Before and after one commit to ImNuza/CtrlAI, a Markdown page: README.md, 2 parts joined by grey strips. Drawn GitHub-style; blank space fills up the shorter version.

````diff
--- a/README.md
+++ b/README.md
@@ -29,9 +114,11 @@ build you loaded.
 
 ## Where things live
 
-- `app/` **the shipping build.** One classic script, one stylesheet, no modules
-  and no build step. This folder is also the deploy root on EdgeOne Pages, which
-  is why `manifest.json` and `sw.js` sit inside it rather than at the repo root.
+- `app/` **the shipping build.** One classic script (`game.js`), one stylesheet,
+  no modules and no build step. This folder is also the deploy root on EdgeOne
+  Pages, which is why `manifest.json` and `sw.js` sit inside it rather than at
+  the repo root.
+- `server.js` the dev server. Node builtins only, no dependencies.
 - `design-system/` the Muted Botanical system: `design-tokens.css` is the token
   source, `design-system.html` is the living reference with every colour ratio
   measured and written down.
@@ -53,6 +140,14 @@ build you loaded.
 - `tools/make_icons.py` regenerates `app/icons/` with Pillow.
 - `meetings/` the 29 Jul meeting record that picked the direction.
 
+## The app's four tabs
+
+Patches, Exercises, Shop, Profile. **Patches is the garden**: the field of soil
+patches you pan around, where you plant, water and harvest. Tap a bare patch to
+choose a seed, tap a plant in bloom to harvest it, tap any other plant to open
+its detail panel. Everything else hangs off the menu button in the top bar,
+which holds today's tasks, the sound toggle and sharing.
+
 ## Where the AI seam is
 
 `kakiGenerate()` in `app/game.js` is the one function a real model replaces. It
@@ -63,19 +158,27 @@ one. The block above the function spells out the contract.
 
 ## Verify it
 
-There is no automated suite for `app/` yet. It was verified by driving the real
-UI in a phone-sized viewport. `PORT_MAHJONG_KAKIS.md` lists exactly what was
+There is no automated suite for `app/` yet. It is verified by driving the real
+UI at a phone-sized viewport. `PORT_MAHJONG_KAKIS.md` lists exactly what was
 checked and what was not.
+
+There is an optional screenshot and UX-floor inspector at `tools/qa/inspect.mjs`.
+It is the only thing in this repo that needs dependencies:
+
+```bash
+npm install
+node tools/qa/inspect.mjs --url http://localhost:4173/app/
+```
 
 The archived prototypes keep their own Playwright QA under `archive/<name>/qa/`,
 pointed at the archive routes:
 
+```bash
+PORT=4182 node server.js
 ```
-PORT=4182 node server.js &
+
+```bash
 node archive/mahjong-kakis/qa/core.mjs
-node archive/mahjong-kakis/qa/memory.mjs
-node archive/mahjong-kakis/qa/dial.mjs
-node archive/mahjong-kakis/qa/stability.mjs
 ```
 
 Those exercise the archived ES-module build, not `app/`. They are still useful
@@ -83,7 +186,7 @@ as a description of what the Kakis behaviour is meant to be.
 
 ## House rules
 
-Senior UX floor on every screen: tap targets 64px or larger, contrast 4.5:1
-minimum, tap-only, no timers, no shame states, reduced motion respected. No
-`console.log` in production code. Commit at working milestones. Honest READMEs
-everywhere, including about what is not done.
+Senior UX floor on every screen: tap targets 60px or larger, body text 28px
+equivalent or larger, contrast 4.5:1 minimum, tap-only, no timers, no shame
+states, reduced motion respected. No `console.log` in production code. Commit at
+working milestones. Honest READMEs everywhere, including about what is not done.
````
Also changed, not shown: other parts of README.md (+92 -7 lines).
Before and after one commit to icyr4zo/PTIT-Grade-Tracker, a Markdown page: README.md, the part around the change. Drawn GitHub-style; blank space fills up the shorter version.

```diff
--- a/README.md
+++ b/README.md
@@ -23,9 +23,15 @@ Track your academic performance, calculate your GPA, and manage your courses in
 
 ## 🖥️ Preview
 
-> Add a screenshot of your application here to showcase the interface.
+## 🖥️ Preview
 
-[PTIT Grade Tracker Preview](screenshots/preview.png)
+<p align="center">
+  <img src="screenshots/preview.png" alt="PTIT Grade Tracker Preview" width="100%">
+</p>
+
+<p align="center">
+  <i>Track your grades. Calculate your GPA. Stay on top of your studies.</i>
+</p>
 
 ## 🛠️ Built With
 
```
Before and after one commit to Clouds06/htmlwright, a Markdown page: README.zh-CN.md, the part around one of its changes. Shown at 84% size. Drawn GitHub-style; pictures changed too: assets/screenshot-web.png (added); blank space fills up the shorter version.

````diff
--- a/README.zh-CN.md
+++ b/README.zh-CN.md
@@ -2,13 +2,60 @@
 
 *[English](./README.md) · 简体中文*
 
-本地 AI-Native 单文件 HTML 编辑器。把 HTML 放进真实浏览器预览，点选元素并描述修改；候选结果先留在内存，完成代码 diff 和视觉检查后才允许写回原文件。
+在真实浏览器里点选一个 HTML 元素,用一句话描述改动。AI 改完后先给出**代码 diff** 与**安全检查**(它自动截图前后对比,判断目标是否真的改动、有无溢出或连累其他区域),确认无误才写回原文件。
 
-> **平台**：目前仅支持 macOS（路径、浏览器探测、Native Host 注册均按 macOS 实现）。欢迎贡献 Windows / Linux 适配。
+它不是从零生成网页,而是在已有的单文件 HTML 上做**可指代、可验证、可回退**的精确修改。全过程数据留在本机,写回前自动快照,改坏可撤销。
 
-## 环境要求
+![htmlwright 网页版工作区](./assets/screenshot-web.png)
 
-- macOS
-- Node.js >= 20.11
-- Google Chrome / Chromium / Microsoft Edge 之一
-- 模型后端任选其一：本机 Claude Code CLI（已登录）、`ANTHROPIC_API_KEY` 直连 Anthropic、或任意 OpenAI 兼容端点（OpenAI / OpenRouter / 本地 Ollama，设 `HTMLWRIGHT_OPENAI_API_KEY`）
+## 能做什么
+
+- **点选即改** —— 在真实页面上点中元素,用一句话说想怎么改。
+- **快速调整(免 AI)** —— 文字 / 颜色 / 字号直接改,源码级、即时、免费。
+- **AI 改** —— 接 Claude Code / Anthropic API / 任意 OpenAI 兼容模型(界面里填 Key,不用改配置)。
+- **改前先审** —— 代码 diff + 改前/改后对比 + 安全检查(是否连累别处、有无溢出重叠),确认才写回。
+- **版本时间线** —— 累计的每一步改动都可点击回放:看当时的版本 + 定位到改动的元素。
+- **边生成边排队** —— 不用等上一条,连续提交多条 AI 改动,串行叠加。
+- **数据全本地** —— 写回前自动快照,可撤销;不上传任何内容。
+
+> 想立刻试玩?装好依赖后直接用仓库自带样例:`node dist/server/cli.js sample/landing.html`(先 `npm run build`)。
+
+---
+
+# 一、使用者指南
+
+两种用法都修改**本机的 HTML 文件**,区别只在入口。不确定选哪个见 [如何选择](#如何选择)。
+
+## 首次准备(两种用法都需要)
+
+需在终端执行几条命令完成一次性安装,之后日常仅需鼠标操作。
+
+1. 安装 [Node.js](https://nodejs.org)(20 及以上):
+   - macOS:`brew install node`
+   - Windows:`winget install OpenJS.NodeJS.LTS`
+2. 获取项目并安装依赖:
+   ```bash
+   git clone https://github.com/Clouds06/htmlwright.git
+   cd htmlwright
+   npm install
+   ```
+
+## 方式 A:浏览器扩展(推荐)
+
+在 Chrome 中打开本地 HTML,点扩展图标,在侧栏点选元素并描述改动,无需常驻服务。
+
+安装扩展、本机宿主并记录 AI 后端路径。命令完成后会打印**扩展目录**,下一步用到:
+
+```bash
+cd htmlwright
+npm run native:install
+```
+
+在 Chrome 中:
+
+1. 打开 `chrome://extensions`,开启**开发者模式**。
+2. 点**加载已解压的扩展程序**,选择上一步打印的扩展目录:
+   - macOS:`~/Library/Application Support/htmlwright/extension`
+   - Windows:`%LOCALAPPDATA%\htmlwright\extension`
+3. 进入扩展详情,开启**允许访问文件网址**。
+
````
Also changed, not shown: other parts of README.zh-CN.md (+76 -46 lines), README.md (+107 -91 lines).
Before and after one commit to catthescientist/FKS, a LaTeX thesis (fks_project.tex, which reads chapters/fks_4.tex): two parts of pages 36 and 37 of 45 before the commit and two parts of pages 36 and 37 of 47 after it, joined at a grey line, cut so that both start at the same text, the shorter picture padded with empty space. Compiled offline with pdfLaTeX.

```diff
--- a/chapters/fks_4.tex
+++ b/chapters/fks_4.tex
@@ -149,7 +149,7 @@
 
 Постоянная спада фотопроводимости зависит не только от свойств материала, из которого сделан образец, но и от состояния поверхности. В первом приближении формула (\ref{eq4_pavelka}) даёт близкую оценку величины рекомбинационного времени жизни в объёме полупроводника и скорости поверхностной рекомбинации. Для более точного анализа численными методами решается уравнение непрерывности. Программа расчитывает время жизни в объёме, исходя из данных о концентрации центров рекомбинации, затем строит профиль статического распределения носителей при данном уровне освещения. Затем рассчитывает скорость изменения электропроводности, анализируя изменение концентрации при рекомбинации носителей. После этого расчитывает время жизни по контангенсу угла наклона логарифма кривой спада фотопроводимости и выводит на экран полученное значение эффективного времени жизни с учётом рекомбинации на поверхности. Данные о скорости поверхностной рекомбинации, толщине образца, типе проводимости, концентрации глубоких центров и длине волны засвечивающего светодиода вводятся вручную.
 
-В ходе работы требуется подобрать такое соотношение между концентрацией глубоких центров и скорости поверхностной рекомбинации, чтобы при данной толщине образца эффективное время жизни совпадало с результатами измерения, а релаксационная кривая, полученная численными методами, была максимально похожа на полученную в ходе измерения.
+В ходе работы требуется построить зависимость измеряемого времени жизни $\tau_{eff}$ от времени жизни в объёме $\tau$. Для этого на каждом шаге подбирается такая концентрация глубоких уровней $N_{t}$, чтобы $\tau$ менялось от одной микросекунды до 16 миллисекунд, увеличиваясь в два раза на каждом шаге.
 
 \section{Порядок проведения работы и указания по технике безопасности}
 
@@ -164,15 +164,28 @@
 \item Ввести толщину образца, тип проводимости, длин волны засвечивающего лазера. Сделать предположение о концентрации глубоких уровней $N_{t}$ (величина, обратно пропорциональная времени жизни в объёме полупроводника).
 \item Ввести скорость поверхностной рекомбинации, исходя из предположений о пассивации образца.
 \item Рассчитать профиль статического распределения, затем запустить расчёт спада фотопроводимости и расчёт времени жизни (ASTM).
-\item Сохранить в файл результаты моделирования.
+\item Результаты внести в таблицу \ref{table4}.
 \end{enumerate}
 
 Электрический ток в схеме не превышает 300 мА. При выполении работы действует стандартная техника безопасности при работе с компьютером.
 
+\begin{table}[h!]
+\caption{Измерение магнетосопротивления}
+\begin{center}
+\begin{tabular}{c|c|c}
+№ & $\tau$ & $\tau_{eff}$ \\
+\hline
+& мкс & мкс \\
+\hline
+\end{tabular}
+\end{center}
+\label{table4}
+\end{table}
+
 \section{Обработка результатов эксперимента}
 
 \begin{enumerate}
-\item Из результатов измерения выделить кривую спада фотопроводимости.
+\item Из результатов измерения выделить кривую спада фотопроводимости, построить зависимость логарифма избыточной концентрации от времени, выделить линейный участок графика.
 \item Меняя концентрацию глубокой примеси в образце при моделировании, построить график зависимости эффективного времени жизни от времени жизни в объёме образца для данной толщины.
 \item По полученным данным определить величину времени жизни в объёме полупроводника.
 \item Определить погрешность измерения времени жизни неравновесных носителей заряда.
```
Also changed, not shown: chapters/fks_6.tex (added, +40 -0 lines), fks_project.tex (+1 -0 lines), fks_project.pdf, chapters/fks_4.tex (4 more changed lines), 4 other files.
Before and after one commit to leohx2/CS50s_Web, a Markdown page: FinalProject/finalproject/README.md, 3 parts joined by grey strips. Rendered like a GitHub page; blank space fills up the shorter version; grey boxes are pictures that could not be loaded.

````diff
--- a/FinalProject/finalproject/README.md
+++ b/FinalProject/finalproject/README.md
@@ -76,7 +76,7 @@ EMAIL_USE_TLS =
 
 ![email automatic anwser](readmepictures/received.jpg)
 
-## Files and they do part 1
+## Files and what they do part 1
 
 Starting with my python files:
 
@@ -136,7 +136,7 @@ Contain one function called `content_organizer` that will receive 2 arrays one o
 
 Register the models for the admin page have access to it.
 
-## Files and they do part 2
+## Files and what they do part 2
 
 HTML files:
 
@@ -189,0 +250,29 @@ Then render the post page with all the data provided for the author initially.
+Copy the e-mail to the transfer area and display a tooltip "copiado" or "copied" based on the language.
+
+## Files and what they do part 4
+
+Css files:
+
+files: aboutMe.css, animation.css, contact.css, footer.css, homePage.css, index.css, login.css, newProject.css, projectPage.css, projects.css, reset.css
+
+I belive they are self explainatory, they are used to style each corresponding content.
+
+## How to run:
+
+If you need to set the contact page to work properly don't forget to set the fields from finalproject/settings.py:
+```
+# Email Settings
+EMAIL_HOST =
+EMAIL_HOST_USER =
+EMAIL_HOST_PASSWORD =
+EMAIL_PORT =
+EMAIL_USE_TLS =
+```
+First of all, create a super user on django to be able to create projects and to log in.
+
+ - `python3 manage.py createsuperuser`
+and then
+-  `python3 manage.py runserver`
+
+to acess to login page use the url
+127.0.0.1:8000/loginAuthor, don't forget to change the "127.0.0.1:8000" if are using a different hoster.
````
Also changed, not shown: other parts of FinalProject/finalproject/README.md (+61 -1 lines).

*Activity*
Looking at the listing above, which lines hold "build"? Copy every such line.

*Answer space*
@@ -29,9 +114,11 @@ build you loaded.
-- `app/` **the shipping build.** One classic script, one stylesheet, no modules
-  and no build step. This folder is also the deploy root on EdgeOne Pages, which
+- `app/` **the shipping build.** One classic script (`game.js`), one stylesheet,
+  no modules and no build step. This folder is also the deploy root on EdgeOne
@@ -53,6 +140,14 @@ build you loaded.
 Those exercise the archived ES-module build, not `app/`. They are still useful
+> 想立刻试玩?装好依赖后直接用仓库自带样例:`node dist/server/cli.js sample/landing.html`(先 `npm run build`)。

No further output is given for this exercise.